Twain juxtaposes Huck’s quick consent to Tom in this excerpt with Huck’s earlier thoughtful and long processes of logic to demonstrate Huck’s failure to live up to his newly formed ideals. In chapter three, Huck doubts both the usefulness of prayer and Tom’s assertion that a Sunday school picnic is, in fact, a group of Arabians and Spaniards. When Miss Watson explains prayer to Huck, instead of just believing Miss Watson right away, Huck wanders off into the woods and thinks about the benefit of prayer. Similarly, instead of going along with Tom’s claim about the Arabians and Spaniards, Huck thinks about the logicality of tom’s story and concludes that it is a lie after the length of a couple of days. In both cases, Huck spends time in thought about these issues. In contrast, in this passage, Huck quickly gives his consent to Tom’s plan, saying, “I seen in a minute it was worth fifteen of mine.” Twain clearly demonstrates Huck’s failure to uphold his ideals because Huck only thinks about Tom’s plan for a minute, then fully consents. Because Tom is a symbol of society, Huck’s quick consent to Tom’s plan shows Huck’s transition from believing in his ideals independent from society to consenting to societal morals. Furthermore, Twain shows Huck’s quick change in ideals through a short sentence. When Huck describes how readily he thinks he will accept Tom’s plan, he says, “And it did.” This short sentence illustrates the short amount of time Huck places in evaluating Tom’s plan. Additionally, Twain demonstrates Huck’s enthusiasm with Tom’s new plan through the use of casual diction. When Huck states his agreement with Tom, he says, “We would waltz in on it.” By saying “waltz,” Twain suggests that Huck does not regard rescuing Jim as something serious. This word makes the reader think that Huck will carry out Tom’s plans with more of a causal attitude than a solemn one. Twain demonstrates Huck’s regression in thought by Huck’s quick consent to Tom.

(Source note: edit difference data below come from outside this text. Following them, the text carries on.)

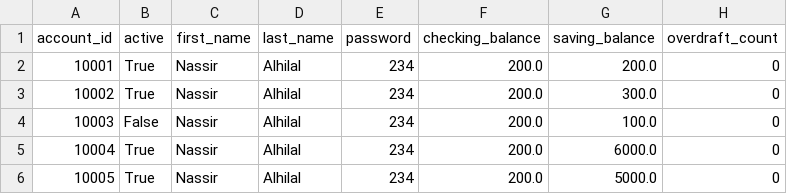
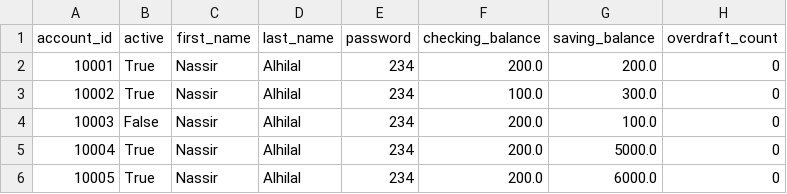
Before and after one commit to Alhilal2001/Nassir_project, a CSV file: bank.csv, drawn as a sheet.

```diff
--- a/bank.csv
+++ b/bank.csv
@@ -2,5 +2,5 @@ account_id,active,first_name,last_name,password,checking_balance,saving_balance,
 10001,True,Nassir,Alhilal,234,200.0,200.0,0
-10002,True,Nassir,Alhilal,234,200.0,300.0,0
+10002,True,Nassir,Alhilal,234,100.0,300.0,0
 10003,False,Nassir,Alhilal,234,200.0,100.0,0
-10004,True,Nassir,Alhilal,234,200.0,6000.0,0
-10005,True,Nassir,Alhilal,234,200.0,5000.0,0
+10004,True,Nassir,Alhilal,234,200.0,5000.0,0
+10005,True,Nassir,Alhilal,234,200.0,6000.0,0
```
Also changed, not shown: 2 other files.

In conclusion, Twain uses Tom as a symbol of society to show Huck’s failure in keeping his ideals against those of society. Through juxtaposing Huck’s newly formed ideals with Tom’s reflected morals of society, Twain initially establishes Huck’s ideals in contrast to the ideals of society. But, through depicting Huck’s quick consent to Tom in this passage, Twain shows Huck’s hardship in keeping with his new resolution.
Twain, Mark, and Tom Quirk. The Portable Mark Twain. New York: Penguin, 2004. Print.
Jessica De Gree
Jessica teaches English as a second language in Spain and plays basketball professionally there. She recently received her Bachelor's degree from Hillsdale College, one of the nation's top Liberal Arts schools in MI. At Hillsdale, she played basketball and studied English and Spanish. Some of her hobbies include reading, writing, painting, surfing, and playing the piano.